Most animal specialists consider dogs or cats in the “senior” category around age seven.
The size of a dog can affect when it is considered a senior pet. Tinier dogs mature at a slower rate and become seniors a little later than larger breeds. The Clinton Humane Society often has healthy, active, and loving senior dogs in need of a forever home.
While many opt for puppies, kittens, or younger companions, senior pets have so many wonderful qualities that make them amazing friends.
- Senior pets at shelters need homes just as badly as younger animals. Many were once owned and loved by someone. For whatever reason, they were given up and abandoned in a shelter and are in need of a home. Just like kittens, puppies, and younger adoptable animals, they make loyal and loving companions.
- Older dogs are not necessarily “problem dogs” as many tend to think. Senior dogs lose their homes for a variety of reasons, usually having nothing to do with their behavior or temperament, but more due to the fact that their owners are unable to keep them for reasons including: the novelty of owning a dog wearing off, allergies, death of a guardian, a new baby, loss of a job, a move, change in work schedule, and various other lifestyle changes. These dogs need homes just as badly as young adoptees do and make wonderful household pets.
- Older pets usually come trained and dogs usually understand basic commands. Adopting an already-trained dog will save you a lot of time and energy that you’d normally have to dedicate towards training a young dog.
- Contrary to the saying, you can teach an old dog new tricks. Dogs can be trained at any age and older dogs are just as smart as younger ones. Older dogs have a greater attention span than a puppy, which make them easier to train.
- Older pets are calmer and less energetic than younger animals. An adult dog has graduated from the puppy stage and has an established demeanor and temperament, which will give you an instant idea of how it will fit into your household. Older dogs and cats have all their adult teeth and are out of the energetic young phase, which will result in less destruction to your home. Many of them do well with young children as they have a lower energy level and have possibly lived with them in their past homes.

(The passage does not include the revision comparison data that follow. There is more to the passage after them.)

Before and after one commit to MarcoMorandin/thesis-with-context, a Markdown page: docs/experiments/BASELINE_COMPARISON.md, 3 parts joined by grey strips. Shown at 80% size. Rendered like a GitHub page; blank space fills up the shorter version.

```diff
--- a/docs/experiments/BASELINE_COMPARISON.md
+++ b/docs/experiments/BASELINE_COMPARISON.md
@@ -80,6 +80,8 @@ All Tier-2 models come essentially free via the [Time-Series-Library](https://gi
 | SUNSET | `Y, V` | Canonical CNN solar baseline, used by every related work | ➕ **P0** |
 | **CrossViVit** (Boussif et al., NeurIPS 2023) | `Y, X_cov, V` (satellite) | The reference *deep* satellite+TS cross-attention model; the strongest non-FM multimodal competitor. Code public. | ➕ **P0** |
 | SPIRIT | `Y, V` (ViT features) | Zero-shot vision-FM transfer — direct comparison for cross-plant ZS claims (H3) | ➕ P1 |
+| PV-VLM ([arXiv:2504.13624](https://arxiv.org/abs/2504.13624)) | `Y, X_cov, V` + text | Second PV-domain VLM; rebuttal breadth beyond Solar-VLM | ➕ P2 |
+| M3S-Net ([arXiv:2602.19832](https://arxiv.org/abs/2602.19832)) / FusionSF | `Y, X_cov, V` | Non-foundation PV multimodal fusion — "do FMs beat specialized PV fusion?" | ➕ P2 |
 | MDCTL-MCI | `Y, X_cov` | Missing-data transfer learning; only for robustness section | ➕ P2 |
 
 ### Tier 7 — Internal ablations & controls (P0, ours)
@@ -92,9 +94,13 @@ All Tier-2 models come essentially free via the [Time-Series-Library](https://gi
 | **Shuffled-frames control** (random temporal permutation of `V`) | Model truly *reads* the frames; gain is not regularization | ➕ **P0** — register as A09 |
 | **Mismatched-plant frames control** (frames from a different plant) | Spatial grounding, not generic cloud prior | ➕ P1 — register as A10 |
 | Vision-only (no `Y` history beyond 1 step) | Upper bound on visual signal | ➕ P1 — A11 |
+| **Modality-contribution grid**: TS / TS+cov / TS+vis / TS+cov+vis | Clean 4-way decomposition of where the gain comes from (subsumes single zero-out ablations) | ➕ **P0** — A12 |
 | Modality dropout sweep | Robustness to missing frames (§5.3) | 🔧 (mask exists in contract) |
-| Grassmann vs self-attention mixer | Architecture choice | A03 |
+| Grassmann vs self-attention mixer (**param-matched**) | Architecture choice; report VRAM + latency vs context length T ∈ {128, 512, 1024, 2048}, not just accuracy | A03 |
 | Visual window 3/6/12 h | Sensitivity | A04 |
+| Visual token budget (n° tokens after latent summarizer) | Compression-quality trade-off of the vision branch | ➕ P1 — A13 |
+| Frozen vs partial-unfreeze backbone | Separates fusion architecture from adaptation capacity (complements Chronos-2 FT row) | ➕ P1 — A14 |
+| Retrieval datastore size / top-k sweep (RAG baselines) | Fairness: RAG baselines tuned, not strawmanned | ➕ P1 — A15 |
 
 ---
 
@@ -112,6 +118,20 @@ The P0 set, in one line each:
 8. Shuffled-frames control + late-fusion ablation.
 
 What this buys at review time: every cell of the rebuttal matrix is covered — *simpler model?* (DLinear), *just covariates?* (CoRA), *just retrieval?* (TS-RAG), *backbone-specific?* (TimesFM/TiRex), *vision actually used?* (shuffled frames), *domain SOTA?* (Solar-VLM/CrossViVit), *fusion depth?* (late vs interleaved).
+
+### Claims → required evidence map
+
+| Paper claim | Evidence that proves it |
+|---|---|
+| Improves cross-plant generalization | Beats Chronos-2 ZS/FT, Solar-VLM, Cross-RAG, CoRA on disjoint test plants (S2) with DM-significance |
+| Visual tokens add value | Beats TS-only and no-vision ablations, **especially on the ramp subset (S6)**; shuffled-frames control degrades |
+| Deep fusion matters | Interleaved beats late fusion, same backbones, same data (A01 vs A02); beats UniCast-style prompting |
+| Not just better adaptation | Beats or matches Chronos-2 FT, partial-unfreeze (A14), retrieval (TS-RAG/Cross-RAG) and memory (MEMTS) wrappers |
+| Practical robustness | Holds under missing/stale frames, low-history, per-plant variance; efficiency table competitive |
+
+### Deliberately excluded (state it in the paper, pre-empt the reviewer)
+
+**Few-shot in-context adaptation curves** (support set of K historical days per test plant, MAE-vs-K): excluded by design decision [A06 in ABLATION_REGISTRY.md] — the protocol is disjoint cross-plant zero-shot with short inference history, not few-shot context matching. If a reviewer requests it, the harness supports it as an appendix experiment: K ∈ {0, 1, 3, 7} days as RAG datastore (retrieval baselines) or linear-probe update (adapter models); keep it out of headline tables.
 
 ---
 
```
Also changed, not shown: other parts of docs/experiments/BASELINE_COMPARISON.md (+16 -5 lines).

- Older pets make instant companions. Unlike a puppy, which requires training, an older dog is ready to accompany you on a long walk and already knows how to play fetch. An adult dog will make a great workout partner, a loyal companion, and a late night snuggle buddy. Unlike a kitten, an older cat will enjoy laying in your lap and relaxing with you.